New research from Wisconsin Sea Grant Aquatic Invasive Species Outreach Specialist Tim Campbell, University of Wisconsin-Madison Associate Professor Bret Shaw and consultant Barry T. Radler sheds new light on such communication. The researchers analyzed which communication strategies are most effective and which may pose unintended problems. The team's findings were published online Aug. 14 in the journal Environmental Management (“Testing Emphasis Message Frames and Metaphors on Social Media to Engage Boaters to Learn about Preventing the Spread of Zebra Mussels”).

North Dakota State University.

Purdue University.
A major tool in the fight against invasive species is the Report INvasive website, hosted by Purdue College of Agriculture and the Indiana Invasive Species Council. The website includes several ways that people can report invasive species, including a smartphone app from the Great Lakes Early Detection Network. “There are not that many specialists and experts covering the state,” Sadof said. “When there are concerned citizens reporting, however, we have many more eyes and a better chance of detecting and eradicating a harmful species early.”

Virginia Tech.

Virginia Tech entomologist Muni Muniappan has warned of Tuta absoluta’s likely arrival into the United States since he began monitoring the pest's spread throughout Africa in 2012. Thanks to a joint grant from the U.S. Department of Agriculture, Muniappan's team and collaborators will be able to model the pest's entry into the United States — protecting the country's billion-dollar tomato industry — before irreparable damage is caused. Tuta absoluta is a tomato pest native to South America. If left unmitigated, it has the potential to destroy 100 percent of tomato crops. In 2016, the pest caused a "tomato emergency" in such countries as Nigeria, where tomatoes are a lifeline for many smallholder farmers. With the U.S. as one of the world's leaders in tomato production, the pest's impact would be severe if nothing is done to stop it. The USDA's Food and Agriculture Cyberinformatics Tools Initiative awarded the University of Virginia's Biocomplexity Institute and Virginia Tech the four-year, $500,000 grant to project the pest's movement and rate of spread into the U.S. The model, to be developed by the Biocomplexity Institute, will map the spread of invasive species over time, accounting for factors such as climate, biology, and demographic information.

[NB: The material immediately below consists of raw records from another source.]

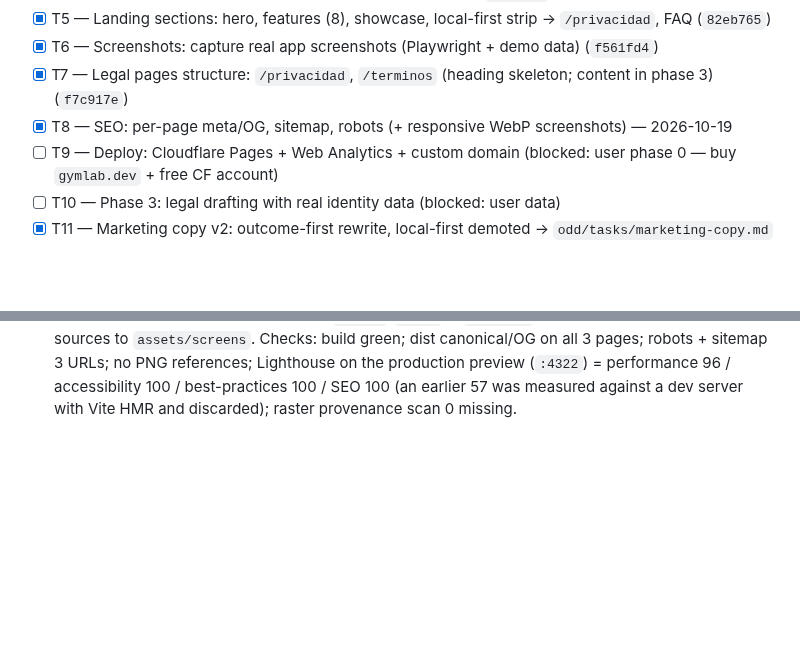
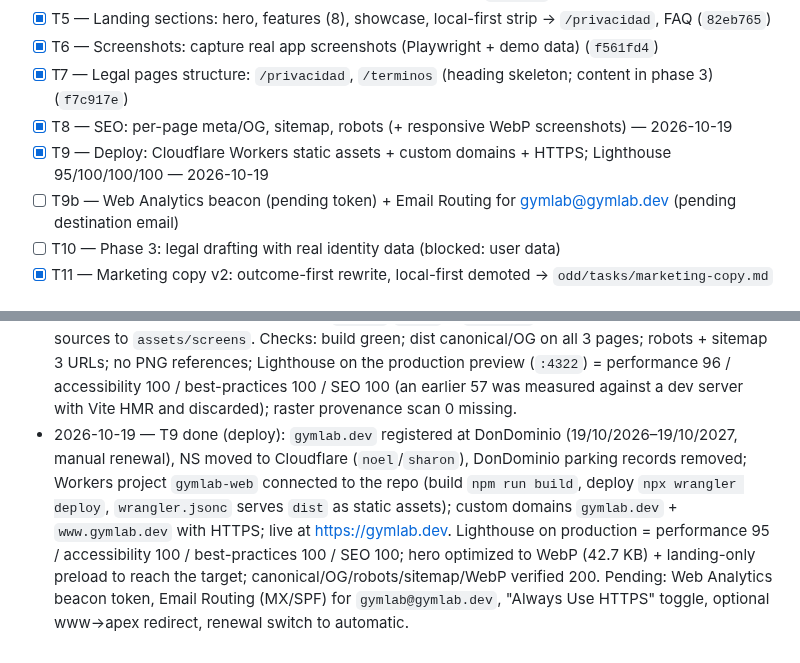
Before and after one commit to Yvesdefaria/GymLab-Web, a Markdown page: odd/tasks/web-landing-legales.md, 2 parts joined by grey strips. GitHub-like rendering; blank space fills up the shorter version.

Commit message:
docs(odd): record T9 deploy, custom domain and Lighthouse results

```diff
--- a/odd/tasks/web-landing-legales.md
+++ b/odd/tasks/web-landing-legales.md
@@ -33,7 +33,8 @@ Public Spanish website for GymLab: marketing landing + `/privacidad` + `/termino
 - [x] T6 — Screenshots: capture real app screenshots (Playwright + demo data) (`f561fd4`)
 - [x] T7 — Legal pages structure: `/privacidad`, `/terminos` (heading skeleton; content in phase 3) (`f7c917e`)
 - [x] T8 — SEO: per-page meta/OG, sitemap, robots (+ responsive WebP screenshots) — 2026-10-19
-- [ ] T9 — Deploy: Cloudflare Pages + Web Analytics + custom domain (blocked: user phase 0 — buy `gymlab.dev` + free CF account)
+- [x] T9 — Deploy: Cloudflare Workers static assets + custom domains + HTTPS; Lighthouse 95/100/100/100 — 2026-10-19
+- [ ] T9b — Web Analytics beacon (pending token) + Email Routing for gymlab@gymlab.dev (pending destination email)
 - [ ] T10 — Phase 3: legal drafting with real identity data (blocked: user data)
 - [x] T11 — Marketing copy v2: outcome-first rewrite, local-first demoted → `odd/tasks/marketing-copy.md`
 
@@ -69,3 +70,4 @@ Public Spanish website for GymLab: marketing landing + `/privacidad` + `/termino
 - Phase 3 notes (legal drafting): the existing `legal/privacidad.html` text is solid and reusable — it covers AdMob/IAP (future states), Sentry/PostHog (consent toggle), device permissions (activity, location), age 14+, "not a medical device". Open points for drafting: legal identity (owner name/NIF + jurisdiction), replace placeholder email with `gymlab@gymlab.dev`, align Android-only framing with the planned iOS/App Store release.
 - 2026-10-17 — `PLAN.md` created at repo root: continuation handoff with all remaining steps (T8/T9/T10 + app-repo follow-ups, blockers, resume instructions). Session closed by owner request.
 - 2026-10-19 — T8 done: canonical + OG/Twitter/theme-color in `BaseLayout` (per-page title/description already passed by `LegalLayout`); `public/robots.txt`; composed 1200×630 OG image (`scripts/make-og.py`, provenance embedded); screenshots moved to `assets/screens/` (sources, not shipped) with responsive WebP derivatives via `scripts/optimize-screens.py` (375w/750w; 596→8–43 KB each) and `srcset`/`sizes` in `Showcase`; capture script now writes sources to `assets/screens`. Checks: build green; dist canonical/OG on all 3 pages; robots + sitemap 3 URLs; no PNG references; Lighthouse on the production preview (`:4322`) = performance 96 / accessibility 100 / best-practices 100 / SEO 100 (an earlier 57 was measured against a dev server with Vite HMR and discarded); raster provenance scan 0 missing.
+- 2026-10-19 — T9 done (deploy): `gymlab.dev` registered at DonDominio (19/10/2026–19/10/2027, manual renewal), NS moved to Cloudflare (`noel`/`sharon`), DonDominio parking records removed; Workers project `gymlab-web` connected to the repo (build `npm run build`, deploy `npx wrangler deploy`, `wrangler.jsonc` serves `dist` as static assets); custom domains `gymlab.dev` + `www.gymlab.dev` with HTTPS; live at https://gymlab.dev. Lighthouse on production = performance 95 / accessibility 100 / best-practices 100 / SEO 100; hero optimized to WebP (42.7 KB) + landing-only preload to reach the target; canonical/OG/robots/sitemap/WebP verified 200. Pending: Web Analytics beacon token, Email Routing (MX/SPF) for `gymlab@gymlab.dev`, "Always Use HTTPS" toggle, optional www→apex redirect, renewal switch to automatic.
```
Also changed, not shown: PLAN.md (+6 -13 lines).
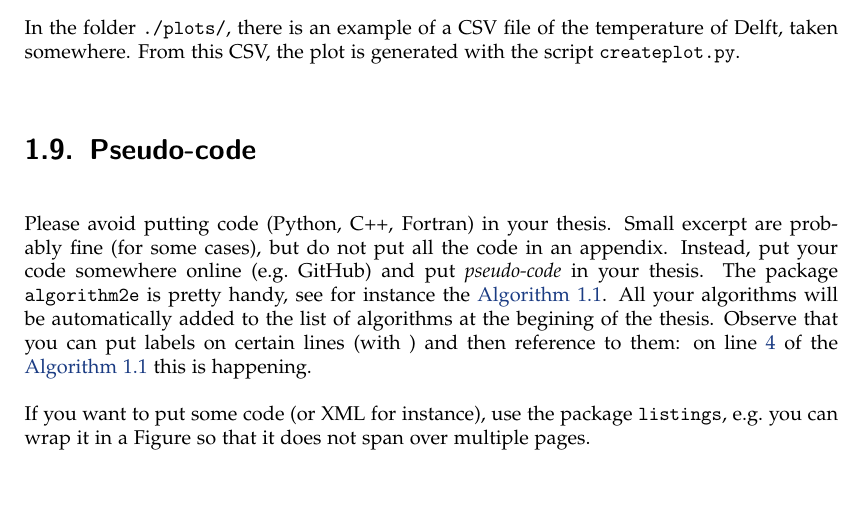
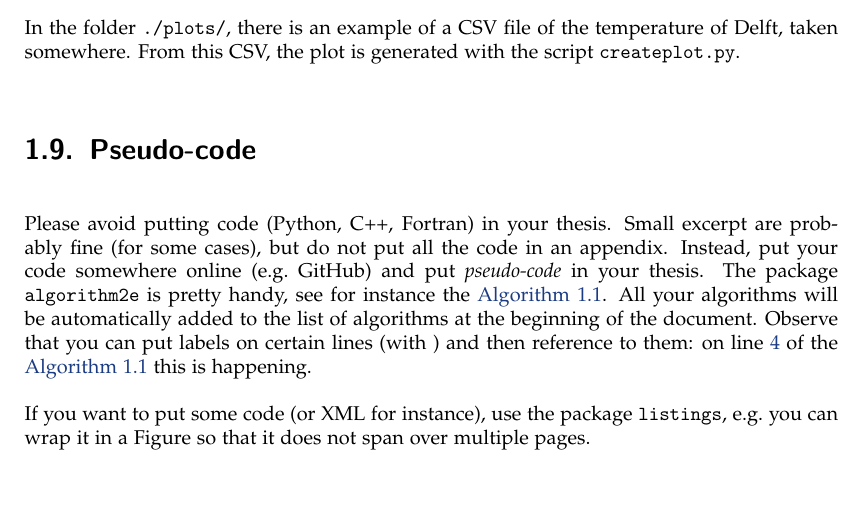
Before and after one commit to tudelft3d/msc_geomatics_thesis_template, a LaTeX thesis (thesis.tex, which reads chapters/introduction.tex): part of page 23 of 37, cut so that both start at the same text. Compiled offline with pdfLaTeX.

Commit message:
Fix typo

```diff
--- a/chapters/introduction.tex
+++ b/chapters/introduction.tex
@@ -192,7 +192,7 @@ Please avoid putting code (Python, C++, Fortran) in your thesis.
 Small excerpt are probably fine (for some cases), but do not put all the code in an appendix.
 Instead, put your code somewhere online (\eg\ GitHub) and put \emph{pseudo-code} in your thesis.
 The package \texttt{algorithm2e} is pretty handy, see for instance the \autoref{alg:walk}.
-All your algorithms will be automatically added to the list of algorithms at the begining of the thesis.
+All your algorithms will be automatically added to the list of algorithms at the beginning of the document.
 \begin{algorithm}
   \KwIn{A Delaunay tetrahedralization $\mathcal{T}$, a starting tetrahedron $\tau$, and a query point $p$}
   \KwOut{$\tau_r$: the tetrahedron in $\mathcal{T}$ containing $p$}
```
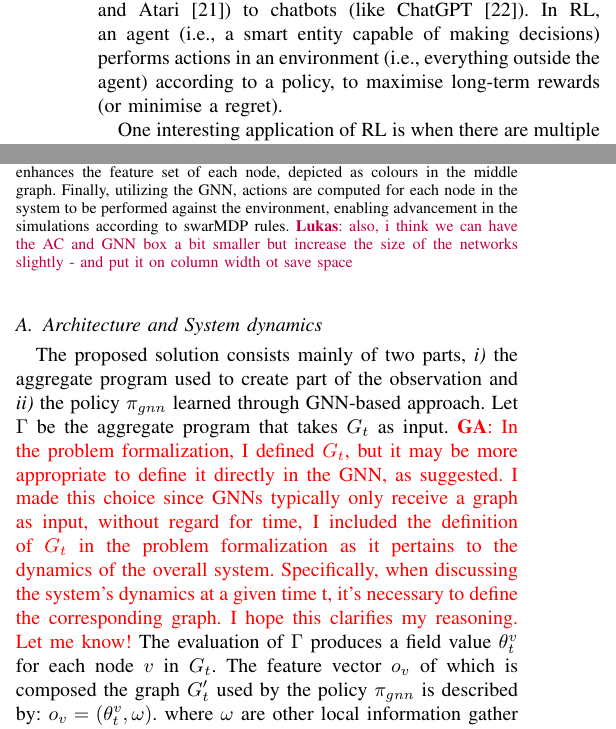
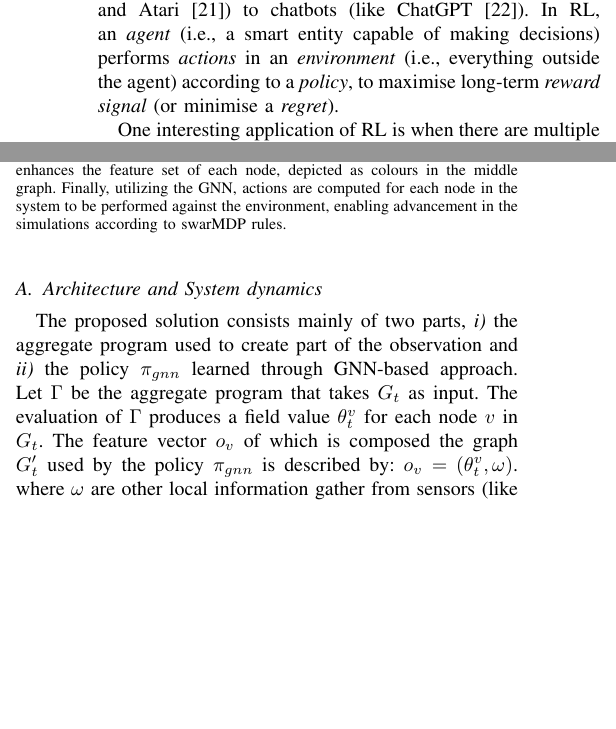
Before and after one commit to cric96/paper-2023-acsos-gnn-ac, a LaTeX paper (paper.tex): two parts of the columns of pages 3 and 4 of 7, joined at a grey line, cut so that both start at the same text, the shorter picture padded with empty space. Compiled offline with pdfLaTeX; a missing font is replaced by an installed copy or a similar font; a LaTeX package or settings file that is missing is left out.

Commit message:
chore: remove lukas comment to fig.1

```diff
--- a/paper.tex
+++ b/paper.tex
@@ -299,9 +299,9 @@ In this paper, we use GNNs to learn a local behaviour for each agent in a multi-
  ranging from video games (such as Alpha Go~\cite{Silver2016Go} and Atari~\cite{Atari2016DQN})
  to chatbots (like ChatGPT~\cite{ChatGPT2023}).
 %
-In \ac{RL}, an agent (i.e., a smart entity capable of making decisions)
- performs actions in an environment (i.e., everything outside the agent) according to a policy,
- to maximise long-term rewards (or minimise a regret).
+In \ac{RL}, an \emph{agent} (i.e., a smart entity capable of making decisions)
+ performs \emph{actions} in an \emph{environment} (i.e., everything outside the agent) according to a \emph{policy},
+ to maximise long-term \emph{reward signal} (or minimise a \emph{regret}).
 
 One interesting application of \ac{RL} is when there are multiple learning agents involved.
  Such scenarios are referred to as multi-agent reinforcement learning (MARL)~\cite{zhang2019marl}.
@@ -404,7 +404,7 @@ However, in these works, communication was left entirely to the neural network,
   Using this feature, an aggregate program computes spatio-temporal information that enhances the feature set of each node, depicted as colours in the middle graph.
   Finally, utilizing the GNN, actions are computed for each node in the system to be performed against the environment, enabling advancement in the simulations according to swarMDP rules.
   %\lukas{should we have numbers at each step in the figure (and then referring in the caption and text)?}
-  \lukas{also, i think we can have the AC and GNN box a bit smaller but increase the size of the networks slightly - and put it on column width ot save space}
+  %\lukas{also, i think we can have the AC and GNN box a bit smaller but increase the size of the networks slightly - and put it on column width ot save space}
 }
 \end{figure}
 In this section, we aim to clarify the components involved in our proposed solution (i.e., architecture), how these components interact with each other to bring the system to perform the collective behaviour (i.e dynamics), and finally, we will detail the learning algorithm designed and used to synthesise the policy (learning algorithm).
@@ -419,7 +419,7 @@ The proposed solution consists mainly of two parts,
 %
 Let $\Gamma$ be the aggregate program that takes $G_t$ as input.
 % \lukas{$G_t$ is not defined. also, not sure what `runs against' means - take $G_t$ as input?}
-\ga{In the problem formalization, I defined $G_t$, but it may be more appropriate to define it directly in the GNN, as suggested. I made this choice since GNNs typically only receive a graph as input, without regard for time, I included the definition of $G_t$ in the problem formalization as it pertains to the dynamics of the overall system. Specifically, when discussing the system's dynamics at a given time t, it's necessary to define the corresponding graph. I hope this clarifies my reasoning. Let me know!}
+%\ga{In the problem formalization, I defined $G_t$, but it may be more appropriate to define it directly in the GNN, as suggested. I made this choice since GNNs typically only receive a graph as input, without regard for time, I included the definition of $G_t$ in the problem formalization as it pertains to the dynamics of the overall system. Specifically, when discussing the system's dynamics at a given time t, it's necessary to define the corresponding graph. I hope this clarifies my reasoning. Let me know!}
 %
 The evaluation of $\Gamma$ produces a field value $\theta^v_t$ for each node $v$ in $G_t$.
 The feature vector $o_v$ of which is composed the graph $G'_t$ used by the policy $\pi_{gnn}$ is described by:
```
Also changed, not shown: paper.tex (2 more changed lines).
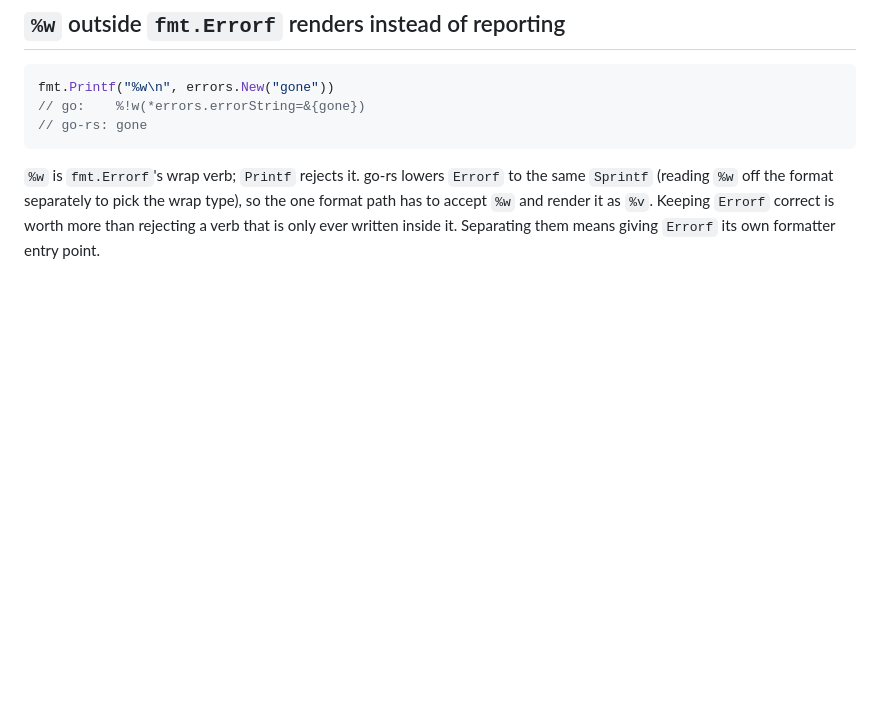
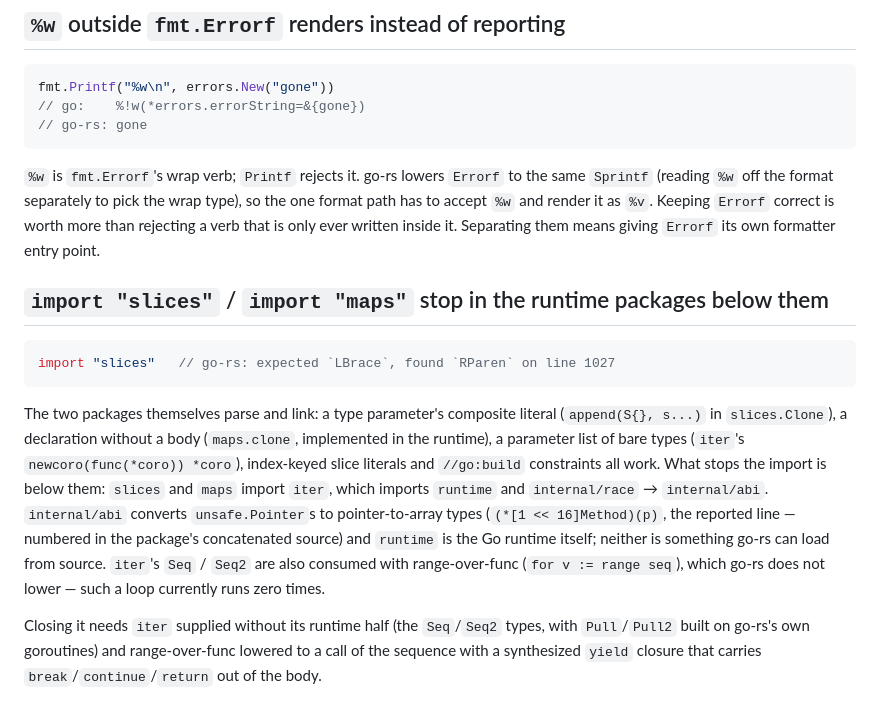
Before and after one commit to MenkeTechnologies/go-rs, a Markdown page: BUGS.md, the part around the change. Drawn GitHub-style; blank space fills up the shorter version.

````diff
--- a/BUGS.md
+++ b/BUGS.md
@@ -813,3 +813,27 @@ the same `Sprintf` (reading `%w` off the format separately to pick the wrap
 type), so the one format path has to accept `%w` and render it as `%v`. Keeping
 `Errorf` correct is worth more than rejecting a verb that is only ever written
 inside it. Separating them means giving `Errorf` its own formatter entry point.
+
+## `import "slices"` / `import "maps"` stop in the runtime packages below them
+
+```go
+import "slices"   // go-rs: expected `LBrace`, found `RParen` on line 1027
+```
+
+The two packages themselves parse and link: a type parameter's composite
+literal (`append(S{}, s...)` in `slices.Clone`), a declaration without a body
+(`maps.clone`, implemented in the runtime), a parameter list of bare types
+(`iter`'s `newcoro(func(*coro)) *coro`), index-keyed slice literals and
+`//go:build` constraints all work. What stops the import is below them:
+`slices` and `maps` import `iter`, which imports `runtime` and
+`internal/race` → `internal/abi`. `internal/abi` converts `unsafe.Pointer`s to
+pointer-to-array types (`(*[1 << 16]Method)(p)`, the reported line — numbered
+in the package's concatenated source) and `runtime` is the Go runtime itself;
+neither is something go-rs can load from source. `iter`'s `Seq` / `Seq2` are
+also consumed with range-over-func (`for v := range seq`), which go-rs does
+not lower — such a loop currently runs zero times.
+
+Closing it needs `iter` supplied without its runtime half (the `Seq`/`Seq2`
+types, with `Pull`/`Pull2` built on go-rs's own goroutines) and range-over-func
+lowered to a call of the sequence with a synthesized `yield` closure that
+carries `break`/`continue`/`return` out of the body.
````
Also changed, not shown: README.md (+9 -2 lines).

University of Wisconsin-Madison.
The Wisconsin First Detector Network (WIFDN) is a citizen science network that empowers people to take action against invasive species through invasive species monitoring, management, and outreach. WIFDN provides training and resources through a combination of webinars, instructional videos, and hands-on workshops, in addition to providing volunteer opportunities to citizen scientists. Consider becoming a First Detector and help improve our network to minimize the impact and spread of invasive species in Wisconsin.

University of Wisconsin. Extension.

The University of Wisconsin Nutrient and Pest Management Program (NPM) and Integrated Pest Management Program (IPM)—work to bring research-based information regarding Wisconsin farm profits, water quality, pest management, pesticide use practices, and nutrient management planning to Wisconsin farmers and landowners.

Virginia Tech; Virginia State University. Virginia Cooperative Extension.